== Segment start ==
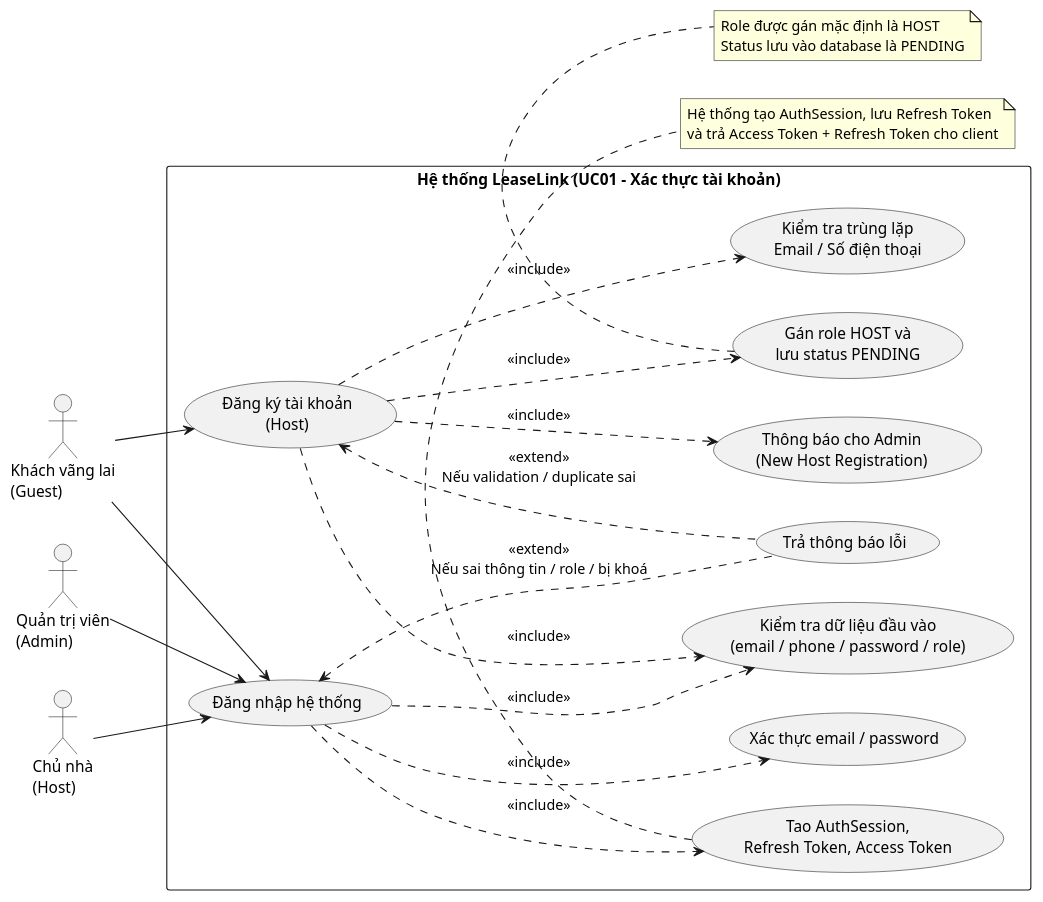
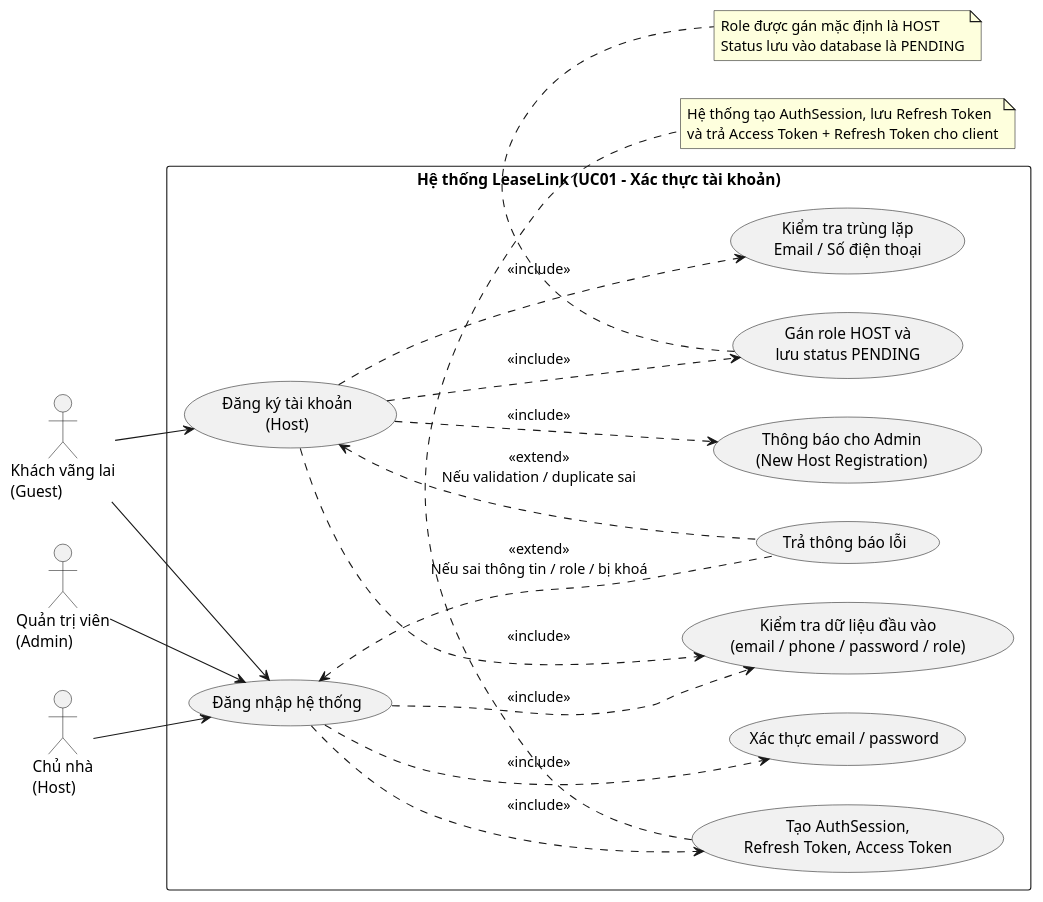
Before and after one commit to chishiya2309/LeaseLink-Backend: the diagram in src/main/java/vn/hcmute/edu/lequanghung_nguyenthaibao/backend/uml/UC01/uc1.puml, drawn with PlantUML. The commit also changed 9 other files, not shown here.

```diff
--- a/src/main/java/vn/hcmute/edu/lequanghung_nguyenthaibao/backend/uml/UC01/uc1.puml
+++ b/src/main/java/vn/hcmute/edu/lequanghung_nguyenthaibao/backend/uml/UC01/uc1.puml
@@ -1,48 +1,48 @@
 @startuml
 left to right direction
 skinparam packageStyle rectangle
 
 actor "Khách vãng lai\n(Guest)" as guest
 actor "Chủ nhà\n(Host)" as host
 actor "Quản trị viên\n(Admin)" as admin
 
 package "Hệ thống LeaseLink (UC01 - Xác thực tài khoản)" {
     usecase "Đăng ký tài khoản\n(Host)" as UC_Register
     usecase "Đăng nhập hệ thống" as UC_Login
     usecase "Kiểm tra dữ liệu đầu vào\n(email / phone / password / role)" as UC_Validate
     usecase "Kiểm tra trùng lặp\nEmail / Số điện thoại" as UC_CheckDuplicate
     usecase "Gán role HOST và\nlưu status PENDING" as UC_PersistRegister
     usecase "Thông báo cho Admin\n(New Host Registration)" as UC_NotifyAdmin
     usecase "Xác thực email / password" as UC_Authenticate
-    usecase "Tao AuthSession,\nRefresh Token, Access Token" as UC_IssueToken
+    usecase "Tạo AuthSession,\nRefresh Token, Access Token" as UC_IssueToken
     usecase "Trả thông báo lỗi" as UC_ShowError
 }
 
 guest --> UC_Register
 guest --> UC_Login
 host --> UC_Login
 admin --> UC_Login
 
 UC_Register ..> UC_Validate : <<include>>
 UC_Register ..> UC_CheckDuplicate : <<include>>
 UC_Register ..> UC_PersistRegister : <<include>>
 UC_Register ..> UC_NotifyAdmin : <<include>>
 
 UC_Login ..> UC_Validate : <<include>>
 UC_Login ..> UC_Authenticate : <<include>>
 UC_Login ..> UC_IssueToken : <<include>>
 
 UC_ShowError .up.> UC_Register : <<extend>>\nNếu validation / duplicate sai
 UC_ShowError .up.> UC_Login : <<extend>>\nNếu sai thông tin / role / bị khoá
 
 note bottom of UC_PersistRegister
 Role được gán mặc định là HOST
 Status lưu vào database là PENDING
 end note
 
 note bottom of UC_IssueToken
 Hệ thống tạo AuthSession, lưu Refresh Token
 và trả Access Token + Refresh Token cho client
 end note
 
 @enduml
```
== Segment end ==
▶ [Problem description]:
Copy all lines above containing the string "note".

▶ [Final answer]:
 note bottom of UC_PersistRegister
 end note
 note bottom of UC_IssueToken
 end note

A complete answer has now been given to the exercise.